Anyway, I felt like most people tried to stay close to what the blurbs said for each gender. Aside from a few outliers who were advocating for the dismantling of the system (on like day 2-3, like come on guys? at least wait till closer to the end to try to start an uprising/revolt/revolution/whatever), most participants in this space seemed game to stay on point.

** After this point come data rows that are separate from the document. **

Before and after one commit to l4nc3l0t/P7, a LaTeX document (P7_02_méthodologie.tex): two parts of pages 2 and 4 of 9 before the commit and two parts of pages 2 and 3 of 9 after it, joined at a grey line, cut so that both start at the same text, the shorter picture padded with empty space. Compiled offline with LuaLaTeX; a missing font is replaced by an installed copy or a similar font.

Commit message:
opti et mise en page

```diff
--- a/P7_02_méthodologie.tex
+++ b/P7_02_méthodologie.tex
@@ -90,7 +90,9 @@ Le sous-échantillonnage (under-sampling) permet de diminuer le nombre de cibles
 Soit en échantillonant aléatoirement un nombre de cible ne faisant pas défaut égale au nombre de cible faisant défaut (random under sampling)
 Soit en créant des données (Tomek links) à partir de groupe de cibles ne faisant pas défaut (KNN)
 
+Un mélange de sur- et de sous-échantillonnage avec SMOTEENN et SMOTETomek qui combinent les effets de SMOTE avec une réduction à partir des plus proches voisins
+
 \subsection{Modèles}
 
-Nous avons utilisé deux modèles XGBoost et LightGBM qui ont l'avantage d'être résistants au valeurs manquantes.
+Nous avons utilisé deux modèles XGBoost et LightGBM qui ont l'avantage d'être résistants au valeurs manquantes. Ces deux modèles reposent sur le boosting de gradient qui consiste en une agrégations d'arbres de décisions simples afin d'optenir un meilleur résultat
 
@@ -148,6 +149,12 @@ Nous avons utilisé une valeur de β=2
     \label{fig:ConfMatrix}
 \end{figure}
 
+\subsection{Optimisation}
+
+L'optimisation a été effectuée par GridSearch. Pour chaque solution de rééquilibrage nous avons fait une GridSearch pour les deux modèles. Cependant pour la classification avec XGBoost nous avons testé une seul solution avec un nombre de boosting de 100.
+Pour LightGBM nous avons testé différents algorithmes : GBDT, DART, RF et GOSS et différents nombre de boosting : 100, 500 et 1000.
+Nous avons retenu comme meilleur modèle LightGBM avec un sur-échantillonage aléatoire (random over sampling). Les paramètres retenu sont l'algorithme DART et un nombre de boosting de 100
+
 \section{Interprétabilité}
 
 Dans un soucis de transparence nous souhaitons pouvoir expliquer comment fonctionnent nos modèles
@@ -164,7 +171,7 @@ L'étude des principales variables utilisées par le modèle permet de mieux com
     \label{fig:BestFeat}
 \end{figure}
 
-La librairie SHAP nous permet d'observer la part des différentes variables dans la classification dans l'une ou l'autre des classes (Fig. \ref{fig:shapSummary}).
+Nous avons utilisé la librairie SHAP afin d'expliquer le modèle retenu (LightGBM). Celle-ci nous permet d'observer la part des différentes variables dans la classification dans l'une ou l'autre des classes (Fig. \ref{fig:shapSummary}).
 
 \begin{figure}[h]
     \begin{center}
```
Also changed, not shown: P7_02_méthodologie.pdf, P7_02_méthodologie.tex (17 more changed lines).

That said, once the dates were started and the threads created for them, it seemed like the number of participants in TiN was halved. Like, so many of those date threads were deserted–maybe 1 or 2 comments at most. At least, for my 2 dates, I was the only cell that commented or bothered to try to create a scenario. To try and work with the few parameters we had to create our dates. None of my quadmates ever made an appearance. And, I noticed that it seemed like an admin for the side did most of the pairing up. So, what was the point of even having Mesos if they weren’t going to do their one job–to pair up quads? I don;t understand what the point of them was. To me, it seemed like toward the end of this netprov, the ball was kind of dropped. Also, I feel like people were fine interacting a large, public forum space. But, once it was narrowed down to like 4 per a thread, people lost their comfort and didn’t want to put themselves out their anymore. Which, I understand and I think is typical of online spaces in general–people talk a big game when their audience is infinite but get real quiet in one-on-one scenarios. That dates made the experience on TiN more personal and, consequently, more uncomfortable. At least, that’s my take on it. I’d love to hear what my classmates have to say (aside from Richonda and Katherine because we’ve already talked a lot about the site and ended up finding each other rather quickly on TiN afterwards).

Image courtesy of Wikipedia: Cell Mitosis